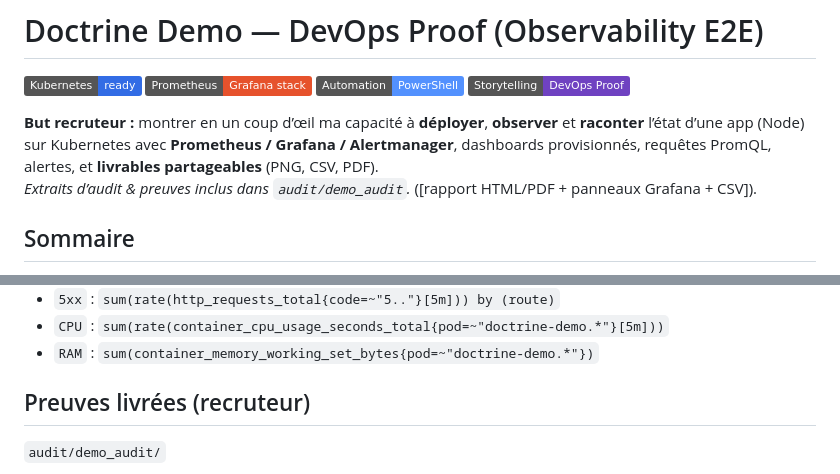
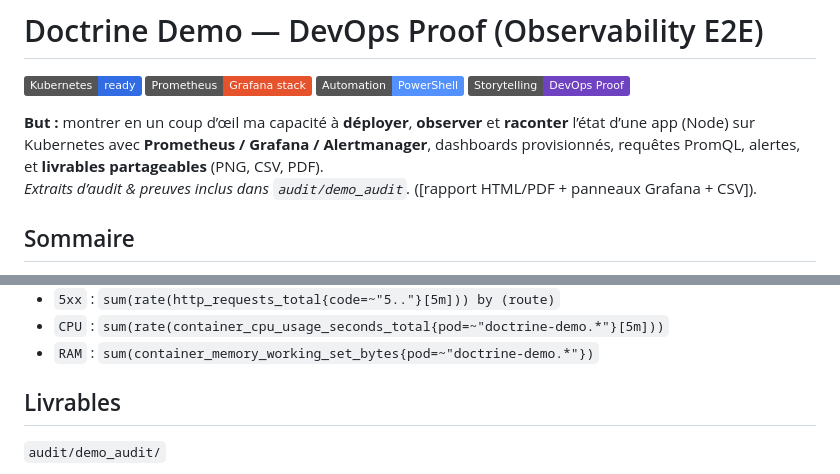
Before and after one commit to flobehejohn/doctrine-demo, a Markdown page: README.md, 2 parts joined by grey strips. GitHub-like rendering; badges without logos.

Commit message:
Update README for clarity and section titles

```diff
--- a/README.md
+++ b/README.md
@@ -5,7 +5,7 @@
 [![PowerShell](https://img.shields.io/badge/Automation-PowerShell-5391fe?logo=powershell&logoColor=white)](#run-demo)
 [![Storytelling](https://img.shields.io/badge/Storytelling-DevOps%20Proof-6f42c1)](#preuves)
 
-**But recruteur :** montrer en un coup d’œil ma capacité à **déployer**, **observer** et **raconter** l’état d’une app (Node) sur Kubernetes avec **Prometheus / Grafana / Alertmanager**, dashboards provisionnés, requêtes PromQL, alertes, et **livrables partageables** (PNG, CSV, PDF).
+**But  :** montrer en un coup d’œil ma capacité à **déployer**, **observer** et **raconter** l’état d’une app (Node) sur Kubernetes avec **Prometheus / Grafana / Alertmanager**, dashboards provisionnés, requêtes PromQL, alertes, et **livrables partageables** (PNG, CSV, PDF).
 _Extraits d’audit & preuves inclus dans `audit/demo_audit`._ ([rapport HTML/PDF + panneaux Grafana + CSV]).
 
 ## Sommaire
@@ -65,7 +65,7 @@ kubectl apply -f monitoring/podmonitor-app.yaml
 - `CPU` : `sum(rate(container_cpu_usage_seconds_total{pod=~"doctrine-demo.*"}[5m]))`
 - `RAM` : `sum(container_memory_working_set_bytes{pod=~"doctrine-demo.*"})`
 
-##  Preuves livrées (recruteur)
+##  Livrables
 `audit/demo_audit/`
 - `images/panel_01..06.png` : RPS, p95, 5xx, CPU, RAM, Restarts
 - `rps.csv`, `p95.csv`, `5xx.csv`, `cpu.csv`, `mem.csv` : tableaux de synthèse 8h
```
+ + + + + + +
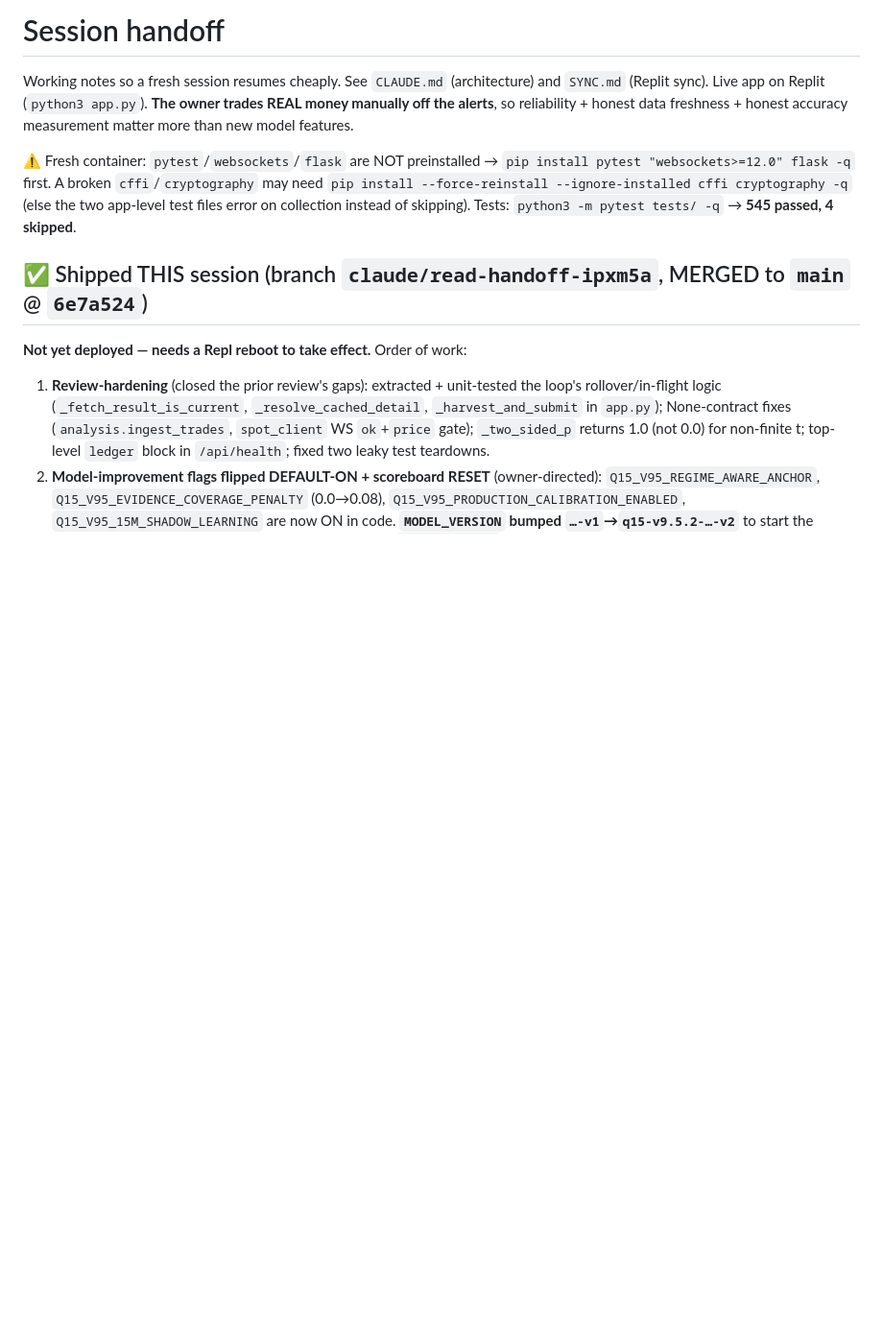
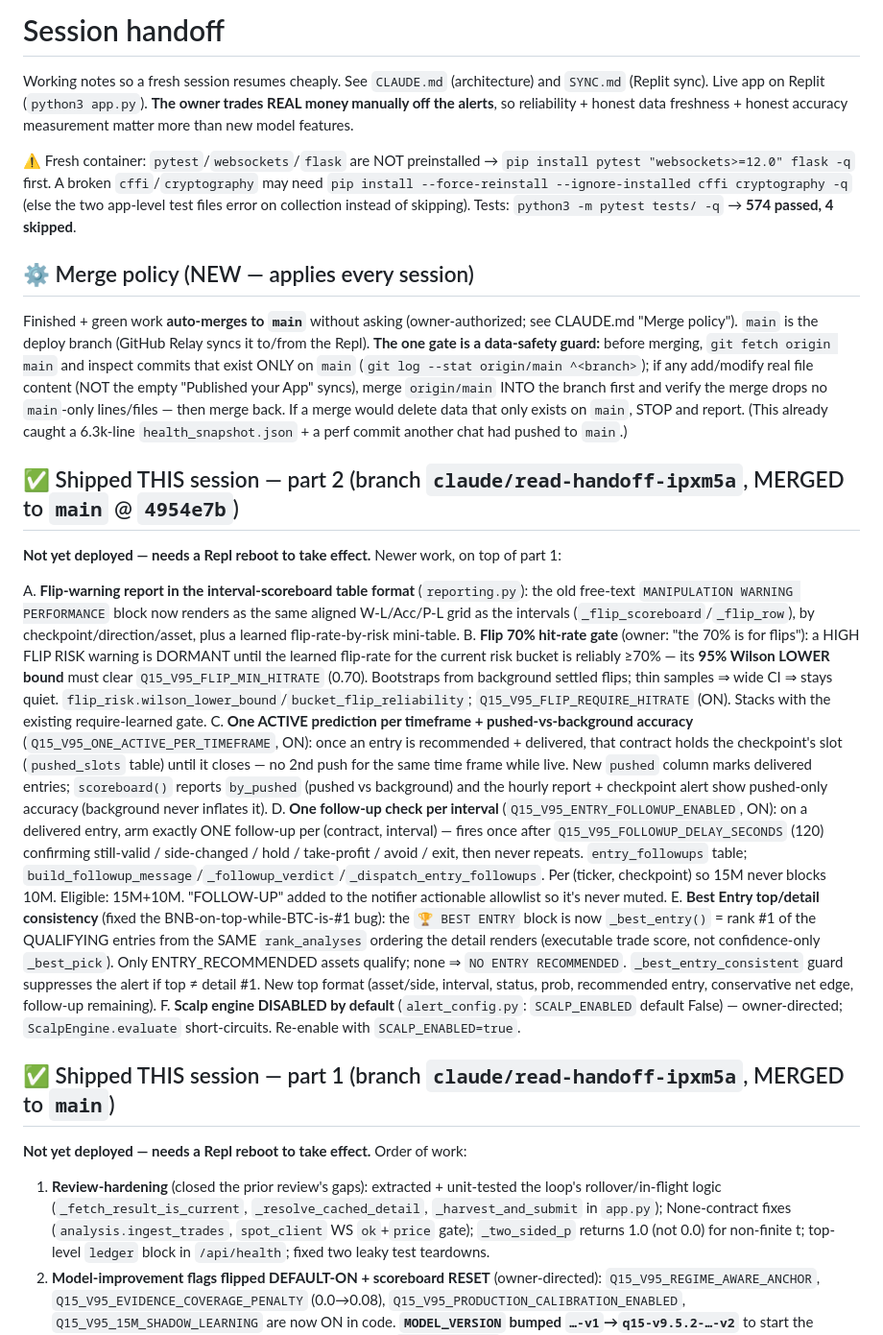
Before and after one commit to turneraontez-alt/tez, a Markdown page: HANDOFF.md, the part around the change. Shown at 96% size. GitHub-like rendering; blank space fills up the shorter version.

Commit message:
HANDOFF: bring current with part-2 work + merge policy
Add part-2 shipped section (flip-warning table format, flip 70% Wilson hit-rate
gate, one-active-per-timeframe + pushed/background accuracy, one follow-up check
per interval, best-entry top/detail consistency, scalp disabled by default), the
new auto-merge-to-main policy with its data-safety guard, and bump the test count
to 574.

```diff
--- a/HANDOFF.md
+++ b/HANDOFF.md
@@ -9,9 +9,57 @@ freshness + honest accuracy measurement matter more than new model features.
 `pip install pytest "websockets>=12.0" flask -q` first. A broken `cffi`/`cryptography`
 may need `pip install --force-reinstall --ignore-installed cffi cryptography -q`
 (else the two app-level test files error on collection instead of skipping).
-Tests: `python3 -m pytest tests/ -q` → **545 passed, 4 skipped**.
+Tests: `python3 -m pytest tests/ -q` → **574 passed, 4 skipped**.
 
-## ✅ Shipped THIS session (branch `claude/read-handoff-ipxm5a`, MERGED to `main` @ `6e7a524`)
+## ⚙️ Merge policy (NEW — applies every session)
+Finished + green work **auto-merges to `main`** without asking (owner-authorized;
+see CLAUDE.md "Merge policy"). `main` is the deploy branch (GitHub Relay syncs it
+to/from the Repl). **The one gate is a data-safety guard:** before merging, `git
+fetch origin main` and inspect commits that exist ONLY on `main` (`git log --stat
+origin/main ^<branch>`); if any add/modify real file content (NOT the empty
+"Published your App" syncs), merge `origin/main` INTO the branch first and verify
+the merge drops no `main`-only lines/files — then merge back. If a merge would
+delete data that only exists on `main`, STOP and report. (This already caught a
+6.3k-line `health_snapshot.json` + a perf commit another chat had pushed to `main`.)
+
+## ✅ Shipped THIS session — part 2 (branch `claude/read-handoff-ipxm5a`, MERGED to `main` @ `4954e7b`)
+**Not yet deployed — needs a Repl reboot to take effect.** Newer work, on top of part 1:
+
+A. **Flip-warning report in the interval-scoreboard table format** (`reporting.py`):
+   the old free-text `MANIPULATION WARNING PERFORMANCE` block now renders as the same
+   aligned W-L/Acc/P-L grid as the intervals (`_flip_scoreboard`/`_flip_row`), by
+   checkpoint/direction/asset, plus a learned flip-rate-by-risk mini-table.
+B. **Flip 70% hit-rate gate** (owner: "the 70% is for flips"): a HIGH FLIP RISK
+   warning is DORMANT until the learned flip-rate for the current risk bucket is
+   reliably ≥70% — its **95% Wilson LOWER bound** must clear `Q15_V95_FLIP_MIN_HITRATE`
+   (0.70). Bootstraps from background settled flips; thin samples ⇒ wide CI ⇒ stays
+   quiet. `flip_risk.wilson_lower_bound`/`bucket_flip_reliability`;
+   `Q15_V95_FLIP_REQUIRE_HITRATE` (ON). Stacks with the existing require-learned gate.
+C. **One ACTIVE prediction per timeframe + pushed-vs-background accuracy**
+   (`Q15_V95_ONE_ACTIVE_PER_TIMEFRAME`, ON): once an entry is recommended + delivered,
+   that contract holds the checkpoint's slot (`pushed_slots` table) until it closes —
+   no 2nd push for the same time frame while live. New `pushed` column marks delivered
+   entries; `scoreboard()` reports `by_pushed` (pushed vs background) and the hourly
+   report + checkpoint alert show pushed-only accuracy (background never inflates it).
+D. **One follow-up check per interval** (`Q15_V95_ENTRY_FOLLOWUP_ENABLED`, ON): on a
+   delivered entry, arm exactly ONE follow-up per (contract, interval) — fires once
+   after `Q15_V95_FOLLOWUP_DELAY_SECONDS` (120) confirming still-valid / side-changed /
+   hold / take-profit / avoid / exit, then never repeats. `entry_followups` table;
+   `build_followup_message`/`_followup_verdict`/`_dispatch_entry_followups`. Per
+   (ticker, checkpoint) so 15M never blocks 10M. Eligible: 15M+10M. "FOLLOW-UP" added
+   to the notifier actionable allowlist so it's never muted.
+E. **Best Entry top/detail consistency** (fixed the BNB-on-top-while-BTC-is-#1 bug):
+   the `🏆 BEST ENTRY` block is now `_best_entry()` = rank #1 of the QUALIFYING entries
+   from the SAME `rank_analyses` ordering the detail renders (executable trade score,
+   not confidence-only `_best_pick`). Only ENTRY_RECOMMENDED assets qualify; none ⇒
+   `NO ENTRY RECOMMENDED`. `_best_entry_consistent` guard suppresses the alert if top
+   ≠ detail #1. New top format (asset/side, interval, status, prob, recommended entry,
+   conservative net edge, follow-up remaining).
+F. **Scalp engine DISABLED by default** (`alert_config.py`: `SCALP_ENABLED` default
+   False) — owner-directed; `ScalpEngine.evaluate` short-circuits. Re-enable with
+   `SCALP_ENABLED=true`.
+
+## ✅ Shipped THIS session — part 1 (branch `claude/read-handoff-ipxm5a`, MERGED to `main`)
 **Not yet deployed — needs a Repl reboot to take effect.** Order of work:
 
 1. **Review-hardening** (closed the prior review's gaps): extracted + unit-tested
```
+ + + + + + +
- _Task description_
Among the entries, find every line holding "install" and return it.

- _Exercise solution_
 `pip install pytest "websockets>=12.0" flask -q` first. A broken `cffi`/`cryptography`
 may need `pip install --force-reinstall --ignore-installed cffi cryptography -q`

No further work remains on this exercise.